- PROMPT
Determine how many lines of the records include "Behavior", and answer with the number alone.

Before-and-after change data:
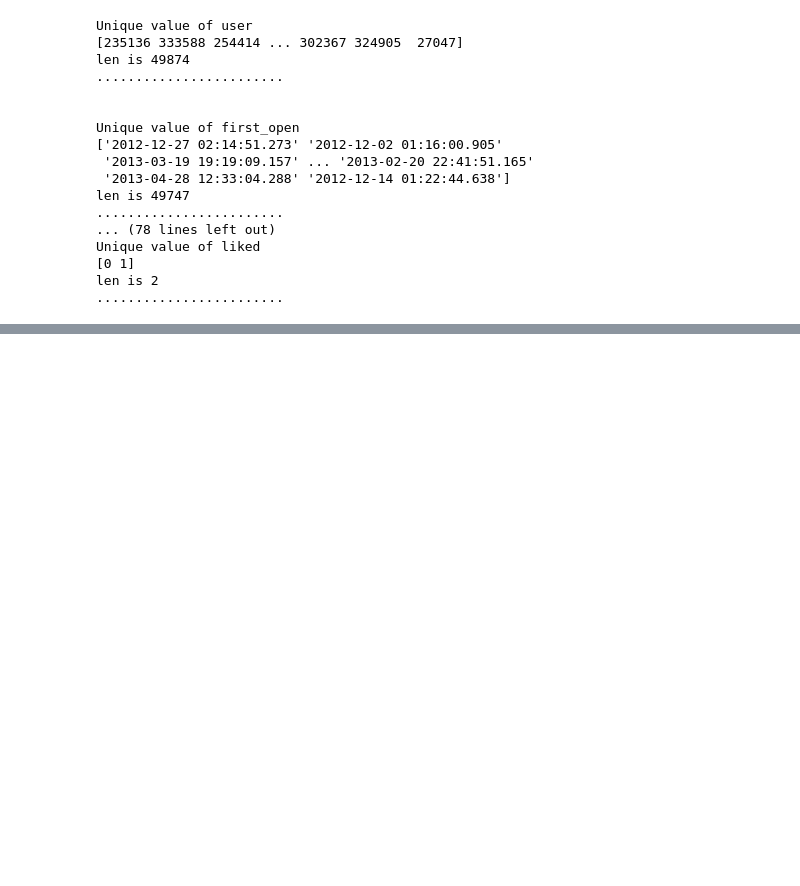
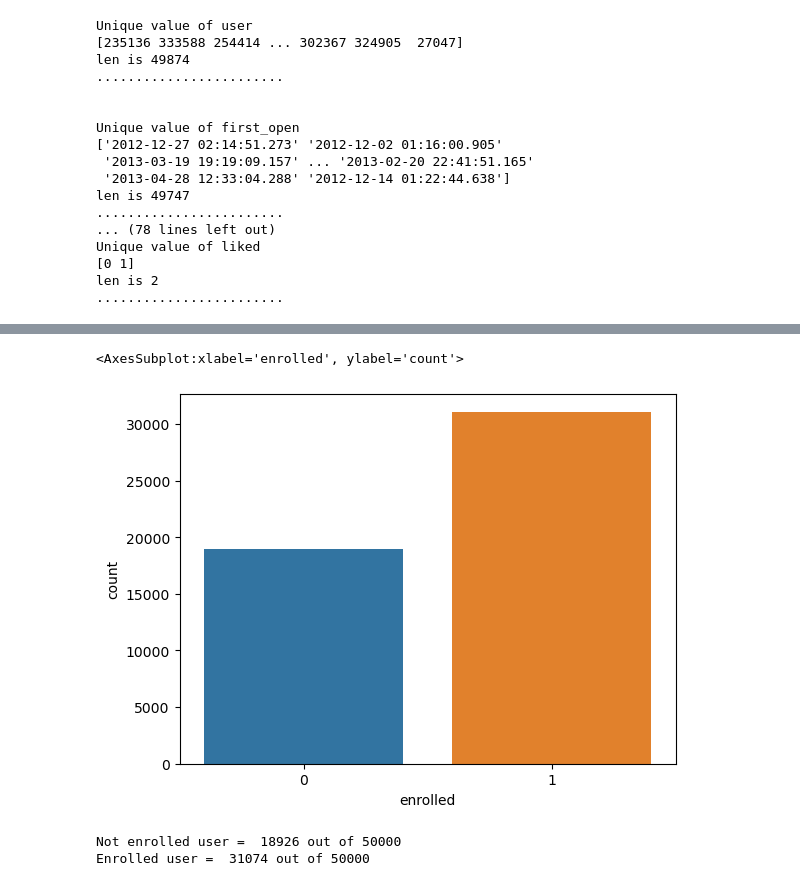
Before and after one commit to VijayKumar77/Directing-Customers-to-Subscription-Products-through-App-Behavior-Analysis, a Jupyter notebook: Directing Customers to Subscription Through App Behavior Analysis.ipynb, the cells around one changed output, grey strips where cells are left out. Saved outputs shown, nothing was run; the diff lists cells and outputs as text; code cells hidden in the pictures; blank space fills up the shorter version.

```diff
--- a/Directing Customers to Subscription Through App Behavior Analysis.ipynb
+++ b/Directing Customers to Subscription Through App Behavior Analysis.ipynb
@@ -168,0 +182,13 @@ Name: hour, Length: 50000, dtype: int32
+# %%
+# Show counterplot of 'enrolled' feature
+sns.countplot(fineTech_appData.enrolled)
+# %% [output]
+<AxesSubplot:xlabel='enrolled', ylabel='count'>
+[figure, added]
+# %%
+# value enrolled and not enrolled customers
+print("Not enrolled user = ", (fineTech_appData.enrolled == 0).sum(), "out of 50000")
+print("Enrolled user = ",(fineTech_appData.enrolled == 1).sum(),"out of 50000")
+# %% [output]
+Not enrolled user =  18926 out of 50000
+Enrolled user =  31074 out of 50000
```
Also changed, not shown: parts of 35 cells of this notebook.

- ANSWER BOX
3